Exercise directions:
Go through the records and copy each line where the word "header" occurs.

Exercise materials:
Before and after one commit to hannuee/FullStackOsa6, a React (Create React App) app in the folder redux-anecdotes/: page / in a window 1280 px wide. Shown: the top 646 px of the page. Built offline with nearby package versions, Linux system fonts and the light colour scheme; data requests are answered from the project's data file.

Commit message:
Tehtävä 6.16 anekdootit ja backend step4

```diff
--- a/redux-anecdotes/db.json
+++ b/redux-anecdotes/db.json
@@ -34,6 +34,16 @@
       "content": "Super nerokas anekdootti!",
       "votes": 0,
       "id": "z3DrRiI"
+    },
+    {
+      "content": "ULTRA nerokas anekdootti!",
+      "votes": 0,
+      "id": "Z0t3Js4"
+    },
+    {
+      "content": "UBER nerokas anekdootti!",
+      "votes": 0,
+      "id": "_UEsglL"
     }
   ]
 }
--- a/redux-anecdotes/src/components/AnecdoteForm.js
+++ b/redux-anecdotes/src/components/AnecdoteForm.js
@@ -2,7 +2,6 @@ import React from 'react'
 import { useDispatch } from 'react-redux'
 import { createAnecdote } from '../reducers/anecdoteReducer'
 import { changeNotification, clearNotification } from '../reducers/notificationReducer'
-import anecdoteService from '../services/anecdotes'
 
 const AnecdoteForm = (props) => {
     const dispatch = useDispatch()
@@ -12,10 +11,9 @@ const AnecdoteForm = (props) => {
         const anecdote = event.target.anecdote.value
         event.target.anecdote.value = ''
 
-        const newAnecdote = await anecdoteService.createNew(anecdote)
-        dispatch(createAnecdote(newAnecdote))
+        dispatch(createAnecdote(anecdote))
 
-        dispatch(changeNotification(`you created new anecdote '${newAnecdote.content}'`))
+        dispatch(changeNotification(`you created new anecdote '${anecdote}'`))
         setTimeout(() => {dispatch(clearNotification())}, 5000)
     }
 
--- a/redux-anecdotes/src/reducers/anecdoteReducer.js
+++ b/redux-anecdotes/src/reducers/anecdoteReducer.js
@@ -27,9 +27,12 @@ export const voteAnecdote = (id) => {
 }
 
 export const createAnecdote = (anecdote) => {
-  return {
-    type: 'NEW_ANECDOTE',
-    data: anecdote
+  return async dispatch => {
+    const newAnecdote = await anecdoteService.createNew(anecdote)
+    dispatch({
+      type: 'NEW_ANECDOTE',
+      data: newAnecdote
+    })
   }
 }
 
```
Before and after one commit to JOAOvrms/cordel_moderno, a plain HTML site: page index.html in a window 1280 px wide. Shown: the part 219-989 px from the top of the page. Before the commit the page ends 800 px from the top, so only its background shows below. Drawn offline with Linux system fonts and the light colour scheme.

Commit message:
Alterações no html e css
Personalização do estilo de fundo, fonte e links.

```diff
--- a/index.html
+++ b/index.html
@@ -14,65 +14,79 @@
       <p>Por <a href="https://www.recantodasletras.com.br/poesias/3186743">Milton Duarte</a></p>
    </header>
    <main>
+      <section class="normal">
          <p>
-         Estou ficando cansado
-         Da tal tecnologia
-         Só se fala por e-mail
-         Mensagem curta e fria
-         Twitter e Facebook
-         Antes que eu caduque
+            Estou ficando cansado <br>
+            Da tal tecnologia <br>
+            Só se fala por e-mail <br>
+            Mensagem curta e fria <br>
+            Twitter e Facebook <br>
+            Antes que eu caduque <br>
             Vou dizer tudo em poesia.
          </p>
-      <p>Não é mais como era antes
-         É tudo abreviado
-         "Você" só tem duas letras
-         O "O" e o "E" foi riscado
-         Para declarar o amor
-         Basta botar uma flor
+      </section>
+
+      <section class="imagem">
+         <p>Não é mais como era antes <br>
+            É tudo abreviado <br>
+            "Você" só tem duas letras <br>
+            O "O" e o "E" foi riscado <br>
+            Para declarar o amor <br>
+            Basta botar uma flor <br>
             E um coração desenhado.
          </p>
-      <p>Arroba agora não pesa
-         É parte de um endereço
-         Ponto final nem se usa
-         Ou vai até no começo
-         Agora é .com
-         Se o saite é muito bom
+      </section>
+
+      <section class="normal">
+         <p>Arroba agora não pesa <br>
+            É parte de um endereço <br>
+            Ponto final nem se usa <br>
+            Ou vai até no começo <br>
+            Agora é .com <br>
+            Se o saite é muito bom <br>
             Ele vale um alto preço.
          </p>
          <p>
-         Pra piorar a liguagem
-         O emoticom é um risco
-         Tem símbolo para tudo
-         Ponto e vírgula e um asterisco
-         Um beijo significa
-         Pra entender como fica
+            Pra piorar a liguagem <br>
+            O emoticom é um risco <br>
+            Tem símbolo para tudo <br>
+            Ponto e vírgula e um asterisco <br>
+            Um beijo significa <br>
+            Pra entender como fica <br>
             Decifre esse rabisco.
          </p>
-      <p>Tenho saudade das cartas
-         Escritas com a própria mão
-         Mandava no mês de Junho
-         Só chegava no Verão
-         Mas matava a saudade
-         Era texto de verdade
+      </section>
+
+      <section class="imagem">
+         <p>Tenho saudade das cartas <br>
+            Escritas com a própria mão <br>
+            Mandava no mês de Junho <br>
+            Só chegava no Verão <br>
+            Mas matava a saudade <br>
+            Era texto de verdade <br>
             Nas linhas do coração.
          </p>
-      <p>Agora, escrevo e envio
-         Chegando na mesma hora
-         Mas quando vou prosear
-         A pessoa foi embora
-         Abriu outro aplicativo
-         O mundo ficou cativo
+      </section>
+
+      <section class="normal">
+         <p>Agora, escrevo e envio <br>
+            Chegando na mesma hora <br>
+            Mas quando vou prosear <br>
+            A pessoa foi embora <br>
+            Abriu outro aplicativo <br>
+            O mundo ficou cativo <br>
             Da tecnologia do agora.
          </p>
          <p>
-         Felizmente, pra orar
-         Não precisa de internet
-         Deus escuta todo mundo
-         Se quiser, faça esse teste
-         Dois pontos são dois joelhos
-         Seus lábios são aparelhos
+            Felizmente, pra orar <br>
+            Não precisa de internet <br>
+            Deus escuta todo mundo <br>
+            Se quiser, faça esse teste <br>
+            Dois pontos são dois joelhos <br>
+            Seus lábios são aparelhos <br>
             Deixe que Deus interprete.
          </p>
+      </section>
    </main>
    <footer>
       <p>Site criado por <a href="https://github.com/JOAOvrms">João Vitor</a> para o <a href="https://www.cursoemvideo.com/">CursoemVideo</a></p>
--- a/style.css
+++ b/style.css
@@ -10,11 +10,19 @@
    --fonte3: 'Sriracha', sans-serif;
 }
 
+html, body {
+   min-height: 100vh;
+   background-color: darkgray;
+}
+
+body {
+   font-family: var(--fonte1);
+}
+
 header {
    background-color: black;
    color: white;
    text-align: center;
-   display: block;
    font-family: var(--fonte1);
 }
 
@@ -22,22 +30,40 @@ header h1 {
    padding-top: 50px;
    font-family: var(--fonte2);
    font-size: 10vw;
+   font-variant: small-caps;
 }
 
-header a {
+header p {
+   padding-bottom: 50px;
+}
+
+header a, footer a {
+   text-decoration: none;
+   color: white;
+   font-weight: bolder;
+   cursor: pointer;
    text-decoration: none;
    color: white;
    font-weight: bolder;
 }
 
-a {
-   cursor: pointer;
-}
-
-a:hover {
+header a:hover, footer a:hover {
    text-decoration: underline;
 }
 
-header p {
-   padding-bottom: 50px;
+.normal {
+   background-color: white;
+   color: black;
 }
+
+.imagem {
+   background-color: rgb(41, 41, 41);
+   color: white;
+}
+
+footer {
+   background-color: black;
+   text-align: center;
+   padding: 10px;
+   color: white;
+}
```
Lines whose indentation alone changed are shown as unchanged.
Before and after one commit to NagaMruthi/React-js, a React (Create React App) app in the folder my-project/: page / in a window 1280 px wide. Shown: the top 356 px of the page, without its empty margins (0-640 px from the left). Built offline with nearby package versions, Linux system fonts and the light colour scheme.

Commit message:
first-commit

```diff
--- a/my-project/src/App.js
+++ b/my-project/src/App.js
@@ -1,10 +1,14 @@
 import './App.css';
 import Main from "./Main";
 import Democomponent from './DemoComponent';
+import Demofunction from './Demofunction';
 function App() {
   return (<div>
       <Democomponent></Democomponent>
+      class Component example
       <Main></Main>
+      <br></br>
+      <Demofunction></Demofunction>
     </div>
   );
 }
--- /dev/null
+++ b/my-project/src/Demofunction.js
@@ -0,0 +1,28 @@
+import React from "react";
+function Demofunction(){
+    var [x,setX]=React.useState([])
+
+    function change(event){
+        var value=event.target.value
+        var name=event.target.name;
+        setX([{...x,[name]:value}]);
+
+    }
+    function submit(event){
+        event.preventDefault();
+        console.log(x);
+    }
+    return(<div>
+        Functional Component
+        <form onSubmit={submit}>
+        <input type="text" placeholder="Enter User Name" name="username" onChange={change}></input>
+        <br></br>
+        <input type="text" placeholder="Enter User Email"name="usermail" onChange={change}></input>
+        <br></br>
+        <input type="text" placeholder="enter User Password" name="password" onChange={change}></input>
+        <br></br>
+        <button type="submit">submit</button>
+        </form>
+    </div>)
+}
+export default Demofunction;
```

Expected output:
    </header>
 header {
@@ -22,22 +30,40 @@ header h1 {
-header a {
+header p {
+header a, footer a {
+header a:hover, footer a:hover {
-header p {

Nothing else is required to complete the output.